Daniel Kaiser, Extension Soil Fertility Specialist For over 50 years, the practice of plant tissue sampling has been used to determine the status of nutrients in crops. More recently, there has been a movement to use tissue sampling to determine “hidden deficiencies” in the crop. While tissue analysis represents just one tool in the toolbox for managing nutrients and should be viewed like a report card, it can provide useful information in diagnosing problems when done properly. Here are the 4 things you need to make the most out of tissue analysis.

Field Studies: Setting up a Trial

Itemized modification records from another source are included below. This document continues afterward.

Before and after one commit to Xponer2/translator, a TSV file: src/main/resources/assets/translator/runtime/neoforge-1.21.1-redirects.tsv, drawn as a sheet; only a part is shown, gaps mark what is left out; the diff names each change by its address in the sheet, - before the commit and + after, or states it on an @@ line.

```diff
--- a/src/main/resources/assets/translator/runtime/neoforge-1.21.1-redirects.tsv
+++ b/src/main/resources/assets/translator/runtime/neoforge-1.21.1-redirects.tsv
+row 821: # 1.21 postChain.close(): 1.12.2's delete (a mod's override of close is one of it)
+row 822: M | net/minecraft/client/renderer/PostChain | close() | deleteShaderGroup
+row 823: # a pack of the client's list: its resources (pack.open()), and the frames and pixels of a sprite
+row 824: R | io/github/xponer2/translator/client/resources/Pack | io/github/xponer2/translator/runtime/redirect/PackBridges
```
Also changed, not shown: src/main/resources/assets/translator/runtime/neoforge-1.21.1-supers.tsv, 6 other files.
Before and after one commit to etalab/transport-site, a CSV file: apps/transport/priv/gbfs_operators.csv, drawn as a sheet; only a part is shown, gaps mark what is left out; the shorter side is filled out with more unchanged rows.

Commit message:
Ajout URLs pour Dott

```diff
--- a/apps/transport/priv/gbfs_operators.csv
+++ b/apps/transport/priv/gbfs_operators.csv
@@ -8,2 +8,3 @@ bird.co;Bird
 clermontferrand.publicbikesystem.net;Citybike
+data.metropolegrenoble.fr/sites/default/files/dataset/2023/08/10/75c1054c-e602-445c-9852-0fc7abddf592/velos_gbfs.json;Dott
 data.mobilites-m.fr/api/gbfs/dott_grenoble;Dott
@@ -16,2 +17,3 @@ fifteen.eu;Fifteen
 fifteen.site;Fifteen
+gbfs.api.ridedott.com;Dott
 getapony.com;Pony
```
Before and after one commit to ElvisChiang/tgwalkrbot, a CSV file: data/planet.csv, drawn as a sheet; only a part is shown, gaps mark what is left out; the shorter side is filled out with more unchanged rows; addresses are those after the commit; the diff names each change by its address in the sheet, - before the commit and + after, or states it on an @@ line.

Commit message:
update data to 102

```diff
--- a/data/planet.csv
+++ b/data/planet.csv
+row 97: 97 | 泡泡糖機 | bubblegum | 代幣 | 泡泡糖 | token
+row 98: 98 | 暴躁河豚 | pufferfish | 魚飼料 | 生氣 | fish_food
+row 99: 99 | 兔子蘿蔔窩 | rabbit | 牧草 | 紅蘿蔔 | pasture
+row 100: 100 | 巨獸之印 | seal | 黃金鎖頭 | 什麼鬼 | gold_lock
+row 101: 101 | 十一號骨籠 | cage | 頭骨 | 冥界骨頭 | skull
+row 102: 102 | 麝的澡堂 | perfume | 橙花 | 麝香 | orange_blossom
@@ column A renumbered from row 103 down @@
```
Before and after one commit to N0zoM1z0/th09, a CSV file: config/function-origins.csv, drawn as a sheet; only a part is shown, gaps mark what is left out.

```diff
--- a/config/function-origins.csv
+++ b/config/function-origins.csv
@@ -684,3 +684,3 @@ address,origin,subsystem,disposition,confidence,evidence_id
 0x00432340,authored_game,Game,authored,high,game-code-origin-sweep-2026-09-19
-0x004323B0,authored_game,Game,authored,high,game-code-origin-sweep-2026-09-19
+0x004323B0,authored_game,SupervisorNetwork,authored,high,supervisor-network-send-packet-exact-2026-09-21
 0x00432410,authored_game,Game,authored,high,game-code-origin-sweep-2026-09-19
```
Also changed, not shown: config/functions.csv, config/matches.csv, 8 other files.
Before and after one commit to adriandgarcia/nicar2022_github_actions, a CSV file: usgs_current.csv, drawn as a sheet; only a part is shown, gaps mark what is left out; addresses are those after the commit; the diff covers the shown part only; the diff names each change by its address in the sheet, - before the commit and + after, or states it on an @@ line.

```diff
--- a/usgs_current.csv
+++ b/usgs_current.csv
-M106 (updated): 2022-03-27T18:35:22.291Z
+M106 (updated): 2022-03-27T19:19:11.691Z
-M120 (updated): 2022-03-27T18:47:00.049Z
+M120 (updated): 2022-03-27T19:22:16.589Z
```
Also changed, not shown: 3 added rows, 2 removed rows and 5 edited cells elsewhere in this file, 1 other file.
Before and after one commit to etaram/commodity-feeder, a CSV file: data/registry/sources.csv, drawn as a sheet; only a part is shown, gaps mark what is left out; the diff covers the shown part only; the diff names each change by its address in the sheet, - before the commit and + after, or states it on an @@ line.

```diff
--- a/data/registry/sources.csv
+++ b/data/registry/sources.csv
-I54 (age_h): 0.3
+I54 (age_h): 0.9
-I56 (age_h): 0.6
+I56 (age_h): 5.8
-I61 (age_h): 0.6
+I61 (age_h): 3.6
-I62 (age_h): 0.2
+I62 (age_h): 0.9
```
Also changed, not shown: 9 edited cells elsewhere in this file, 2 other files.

Josh Coltrain, Kansas State University; Sara Berg, South Dakota State University; Lizabeth Stahl, University of Minnesota; John Thomas, University of Nebraska Lincoln Photo 1. Example of an on-farm trial. Higher yields, greater efficiency, reduced environmental impact!  This may sound like a used-car dealership sales pitch, but it could represent the objectives that make an operation sustainable. Increasingly, farmers are generating on-farm research data that encompass a wide-range of practical topics.  However, setting up those experiments so that the data is statistically valid is not necessarily common knowledge.

Short(er) Spring Wheat Crop = Lower Grain Yield?

Some of you have noticed and commented that the spring wheat crop is shorter when compared to the last few years and subsequently questioned its yield potential. A few weeks ago, Dr. Joel Ransom wrote a nice article in the Crop & Pest Report explaining why the spring wheat crop was shorter and whether its yield potential had already been reduced.   The physiology of grain fill has been well researched and we have a good understanding how temperature and droughts tress affect grain fill and grain quality. Table 1 summarizes the results of one of the published studies that illustrates how daytime and nighttime temperatures affect the length of the grain fill period and ultimately yield. The bottom-line is that higher nighttime temperatures are more detrimental than the maximum daytime temperatures. Just in the last two days has the grain fill suffered some heat-stress, as maximum temperatures had not yet reached above 85F in the two weeks prior while minimum temperatures we